» REQUIREMENT
Retype every record exactly as it appears.

------ DATA FOR PROCESSING ------

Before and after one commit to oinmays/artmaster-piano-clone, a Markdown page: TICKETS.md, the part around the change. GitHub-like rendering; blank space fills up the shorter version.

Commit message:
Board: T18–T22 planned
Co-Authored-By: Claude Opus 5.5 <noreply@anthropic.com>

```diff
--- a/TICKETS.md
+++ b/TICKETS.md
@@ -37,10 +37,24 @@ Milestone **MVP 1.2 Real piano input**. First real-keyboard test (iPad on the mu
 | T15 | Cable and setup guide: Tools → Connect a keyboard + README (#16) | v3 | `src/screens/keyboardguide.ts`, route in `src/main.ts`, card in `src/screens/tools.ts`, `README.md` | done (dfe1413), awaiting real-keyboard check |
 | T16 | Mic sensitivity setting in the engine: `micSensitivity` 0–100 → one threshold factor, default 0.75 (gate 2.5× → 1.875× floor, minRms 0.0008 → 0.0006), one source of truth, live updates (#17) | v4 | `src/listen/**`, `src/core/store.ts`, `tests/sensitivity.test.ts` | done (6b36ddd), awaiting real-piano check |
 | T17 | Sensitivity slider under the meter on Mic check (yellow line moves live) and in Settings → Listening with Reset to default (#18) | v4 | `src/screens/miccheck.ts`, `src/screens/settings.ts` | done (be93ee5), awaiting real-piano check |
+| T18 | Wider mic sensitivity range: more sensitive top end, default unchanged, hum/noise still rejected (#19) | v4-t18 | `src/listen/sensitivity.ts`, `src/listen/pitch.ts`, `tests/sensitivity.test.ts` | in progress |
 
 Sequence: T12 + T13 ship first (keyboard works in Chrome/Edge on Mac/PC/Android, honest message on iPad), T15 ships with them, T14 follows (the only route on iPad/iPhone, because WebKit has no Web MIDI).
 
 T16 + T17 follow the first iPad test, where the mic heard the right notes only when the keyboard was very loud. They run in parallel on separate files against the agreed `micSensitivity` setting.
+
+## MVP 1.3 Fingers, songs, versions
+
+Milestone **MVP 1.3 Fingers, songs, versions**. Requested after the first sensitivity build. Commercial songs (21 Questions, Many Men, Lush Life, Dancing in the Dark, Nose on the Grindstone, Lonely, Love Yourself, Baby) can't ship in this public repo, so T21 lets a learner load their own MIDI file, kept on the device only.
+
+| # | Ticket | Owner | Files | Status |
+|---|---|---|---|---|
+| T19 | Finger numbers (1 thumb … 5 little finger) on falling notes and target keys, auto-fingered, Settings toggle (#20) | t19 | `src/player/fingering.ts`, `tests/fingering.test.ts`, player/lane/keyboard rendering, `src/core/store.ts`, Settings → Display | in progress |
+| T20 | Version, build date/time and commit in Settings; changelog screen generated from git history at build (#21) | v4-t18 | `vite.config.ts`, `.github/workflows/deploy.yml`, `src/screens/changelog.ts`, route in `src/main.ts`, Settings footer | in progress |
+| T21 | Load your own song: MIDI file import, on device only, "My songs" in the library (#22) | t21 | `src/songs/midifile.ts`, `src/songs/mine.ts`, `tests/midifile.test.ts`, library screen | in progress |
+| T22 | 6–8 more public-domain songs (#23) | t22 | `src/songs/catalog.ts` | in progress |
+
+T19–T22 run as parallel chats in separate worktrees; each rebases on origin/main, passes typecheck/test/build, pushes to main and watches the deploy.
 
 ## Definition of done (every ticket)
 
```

------

» FINISHED EXERCISE
Before and after one commit to oinmays/artmaster-piano-clone, a Markdown page: TICKETS.md, the part around the change. GitHub-like rendering; blank space fills up the shorter version.

Commit message:
Board: T18–T22 planned
Co-Authored-By: Claude Opus 5.5 <noreply@anthropic.com>

```diff
--- a/TICKETS.md
+++ b/TICKETS.md
@@ -37,10 +37,24 @@ Milestone **MVP 1.2 Real piano input**. First real-keyboard test (iPad on the mu
 | T15 | Cable and setup guide: Tools → Connect a keyboard + README (#16) | v3 | `src/screens/keyboardguide.ts`, route in `src/main.ts`, card in `src/screens/tools.ts`, `README.md` | done (dfe1413), awaiting real-keyboard check |
 | T16 | Mic sensitivity setting in the engine: `micSensitivity` 0–100 → one threshold factor, default 0.75 (gate 2.5× → 1.875× floor, minRms 0.0008 → 0.0006), one source of truth, live updates (#17) | v4 | `src/listen/**`, `src/core/store.ts`, `tests/sensitivity.test.ts` | done (6b36ddd), awaiting real-piano check |
 | T17 | Sensitivity slider under the meter on Mic check (yellow line moves live) and in Settings → Listening with Reset to default (#18) | v4 | `src/screens/miccheck.ts`, `src/screens/settings.ts` | done (be93ee5), awaiting real-piano check |
+| T18 | Wider mic sensitivity range: more sensitive top end, default unchanged, hum/noise still rejected (#19) | v4-t18 | `src/listen/sensitivity.ts`, `src/listen/pitch.ts`, `tests/sensitivity.test.ts` | in progress |
 
 Sequence: T12 + T13 ship first (keyboard works in Chrome/Edge on Mac/PC/Android, honest message on iPad), T15 ships with them, T14 follows (the only route on iPad/iPhone, because WebKit has no Web MIDI).
 
 T16 + T17 follow the first iPad test, where the mic heard the right notes only when the keyboard was very loud. They run in parallel on separate files against the agreed `micSensitivity` setting.
+
+## MVP 1.3 Fingers, songs, versions
+
+Milestone **MVP 1.3 Fingers, songs, versions**. Requested after the first sensitivity build. Commercial songs (21 Questions, Many Men, Lush Life, Dancing in the Dark, Nose on the Grindstone, Lonely, Love Yourself, Baby) can't ship in this public repo, so T21 lets a learner load their own MIDI file, kept on the device only.
+
+| # | Ticket | Owner | Files | Status |
+|---|---|---|---|---|
+| T19 | Finger numbers (1 thumb … 5 little finger) on falling notes and target keys, auto-fingered, Settings toggle (#20) | t19 | `src/player/fingering.ts`, `tests/fingering.test.ts`, player/lane/keyboard rendering, `src/core/store.ts`, Settings → Display | in progress |
+| T20 | Version, build date/time and commit in Settings; changelog screen generated from git history at build (#21) | v4-t18 | `vite.config.ts`, `.github/workflows/deploy.yml`, `src/screens/changelog.ts`, route in `src/main.ts`, Settings footer | in progress |
+| T21 | Load your own song: MIDI file import, on device only, "My songs" in the library (#22) | t21 | `src/songs/midifile.ts`, `src/songs/mine.ts`, `tests/midifile.test.ts`, library screen | in progress |
+| T22 | 6–8 more public-domain songs (#23) | t22 | `src/songs/catalog.ts` | in progress |
+
+T19–T22 run as parallel chats in separate worktrees; each rebases on origin/main, passes typecheck/test/build, pushes to main and watches the deploy.
 
 ## Definition of done (every ticket)
 
```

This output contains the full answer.